## Exercise aim
Determine how many of the lines below hold the word "categorical". Give the number and nothing else.

Records for processing Start Marker

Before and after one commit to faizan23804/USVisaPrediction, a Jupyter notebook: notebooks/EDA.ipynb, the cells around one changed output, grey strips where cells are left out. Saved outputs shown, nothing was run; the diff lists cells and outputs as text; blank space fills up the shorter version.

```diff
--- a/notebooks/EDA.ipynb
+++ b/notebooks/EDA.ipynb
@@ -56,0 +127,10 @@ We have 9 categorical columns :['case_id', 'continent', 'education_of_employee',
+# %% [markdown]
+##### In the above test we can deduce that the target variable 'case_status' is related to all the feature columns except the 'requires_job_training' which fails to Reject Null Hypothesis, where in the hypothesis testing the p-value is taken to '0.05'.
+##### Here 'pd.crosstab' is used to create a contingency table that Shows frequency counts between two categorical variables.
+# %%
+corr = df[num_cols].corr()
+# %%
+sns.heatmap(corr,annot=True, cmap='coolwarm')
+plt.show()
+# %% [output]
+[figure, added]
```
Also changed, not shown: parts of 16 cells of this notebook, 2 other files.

Records for processing End Marker

## Task result
2